Enjoy a beautiful day! xo

Stacy Ling

About Me

Want to learn more about me?

Get the inside scoop about my background, education, and experience, as well as why I started blogging.

Home and Garden Blogger Stacy Ling cutting zinnia flowers in her cottage garden with wood picket fence in front of garden shed

Let’s Connect!

If you like this post, please follow me @bricksnblooms on Pinterest, Facebook, Instagram, and Tik Tok. Subscribe to my YouTube Channel. Or join my Facebook Group.

Leave a Reply

Your email address will not be published.

Recipe Rating




14 Comments

    1. Hey Diana! It should last at least a few weeks and will slowly dry on the wreath form so it will fade. Depends where you keep it though – if its maintained in direct sunlight it will dry out and fade much quicker.

  1. Wow! I love this so much, Stacy! Those sunflower heads are really spectacular! I am getting ready to make some decorations for either side of my front door with corn stalks, Indian corn, and some foraged blooms. I hope they turn out as well as yours!

  2. The sunflower wreath looks lovely with the ivy winding around it. I will have grow zinnias for sure next year. I have tried every year to grow sunflowers with no success. I live in Windsor Ontario just across from Detroit. We had a very dry year this summer as well, my 1 one Pee Gee Hydragena bloom very nicely but I watered that plant every day😋I have a small perriannial garden and marvel at your pictures of your beautiful garden.

    1. Thank you so much Lorri! I’ve had success some years with sunflowers and not with others. This year I decided to start way more than I wanted from seed and planted more to hopefully have a few survive. Because I lose more than I’m able to grow! One year my nephews dog took them all out, another few years I had rabbits or groundhogs. Its always something right? LOL.

  3. This is just the prettiest. I love it when you can make something special from your garden flowers other than a floral arrangement. Great job.

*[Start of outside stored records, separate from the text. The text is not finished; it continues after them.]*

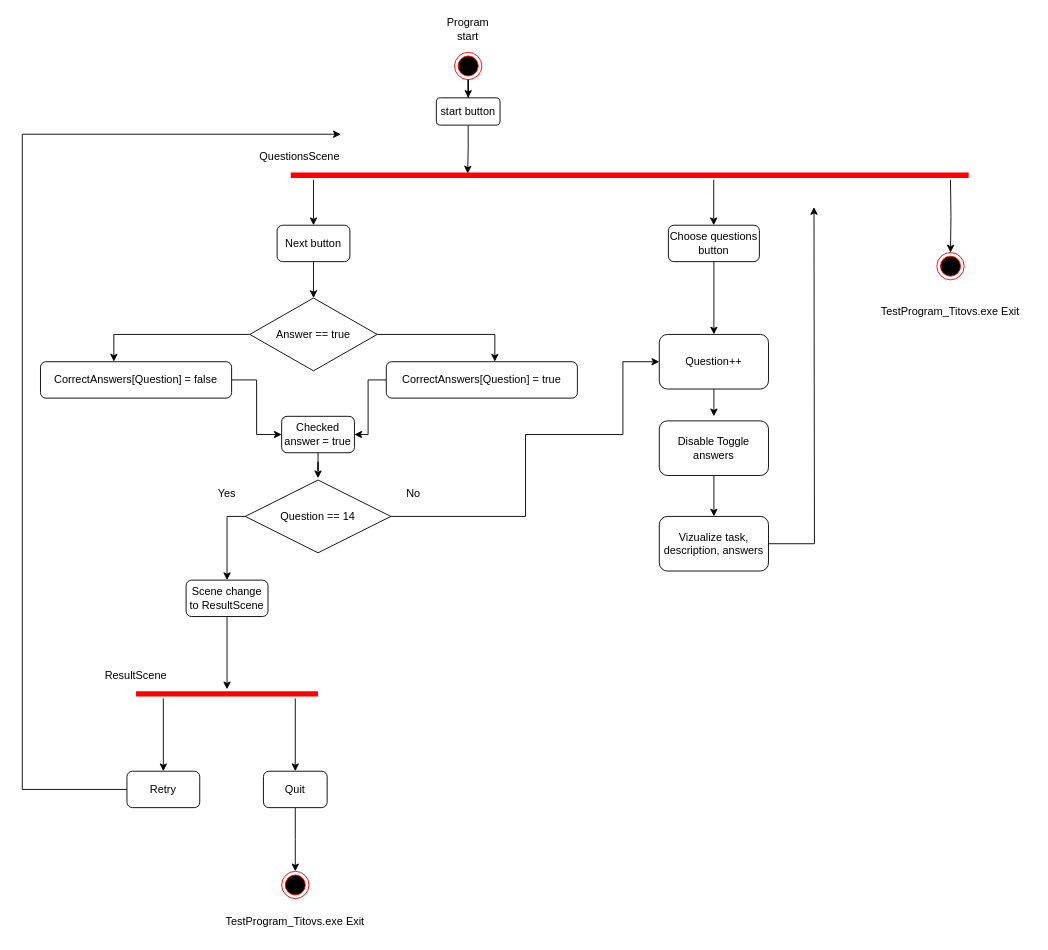
Before: Assets/UML/AktivitateDiagramUML.drawio in Mirflin/Titovs_examTest_29, a draw.io diagram. Source tidied: cells renumbered, new cells numbered last; positions are measured from the earlier drawing's top-left corner, leaving out a move shared by most shapes. Both pictures are drawn from the tidied source at 91%, with x=0, y=0 at pixel (22, 15).
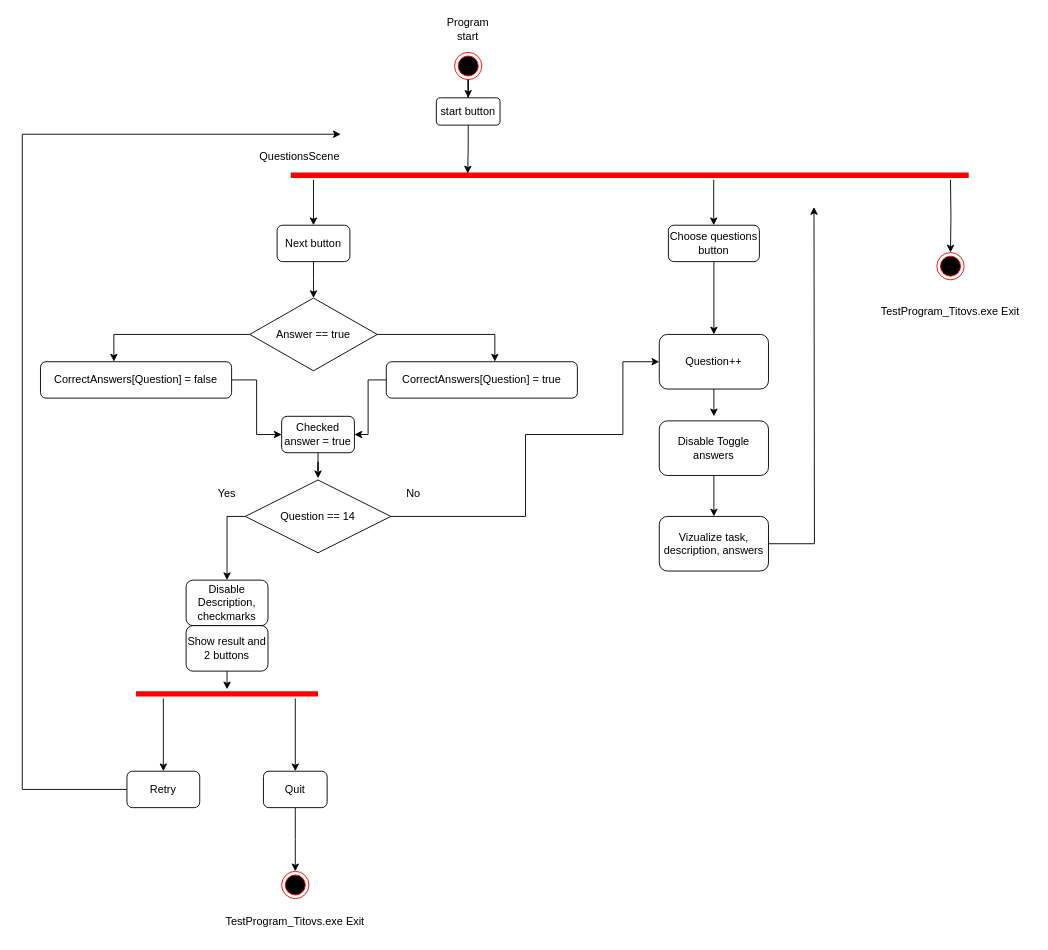
The same diagram, later.

The edit, as a diff of the source:
```diff
@@
-    <mxCell id="16" value="Scene change to ResultScene" style="rounded=1;whiteSpace=wrap;html=1;" parent="1" vertex="1">
-      <mxGeometry x="180" y="620" width="90" height="40" as="geometry" />
+    <mxCell id="16" value="Disable Description, checkmarks" style="rounded=1;whiteSpace=wrap;html=1;" parent="1" vertex="1">
+      <mxGeometry x="180" y="620" width="90" height="50" as="geometry" />
     </mxCell>
@@
-    <mxCell id="18" value="ResultScene" style="text;html=1;align=center;verticalAlign=middle;whiteSpace=wrap;rounded=0;" parent="1" vertex="1">
-      <mxGeometry x="95" y="710" width="60" height="30" as="geometry" />
-    </mxCell>
@@
+    <mxCell id="50" value="Show result and 2 buttons" style="rounded=1;whiteSpace=wrap;html=1;" parent="1" vertex="1">
+      <mxGeometry x="180" y="670" width="90" height="50" as="geometry" />
+    </mxCell>
```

  4. I couldn’t remember if I commented already… This is just stunning!! I’m glad some of your sunflowers made it!!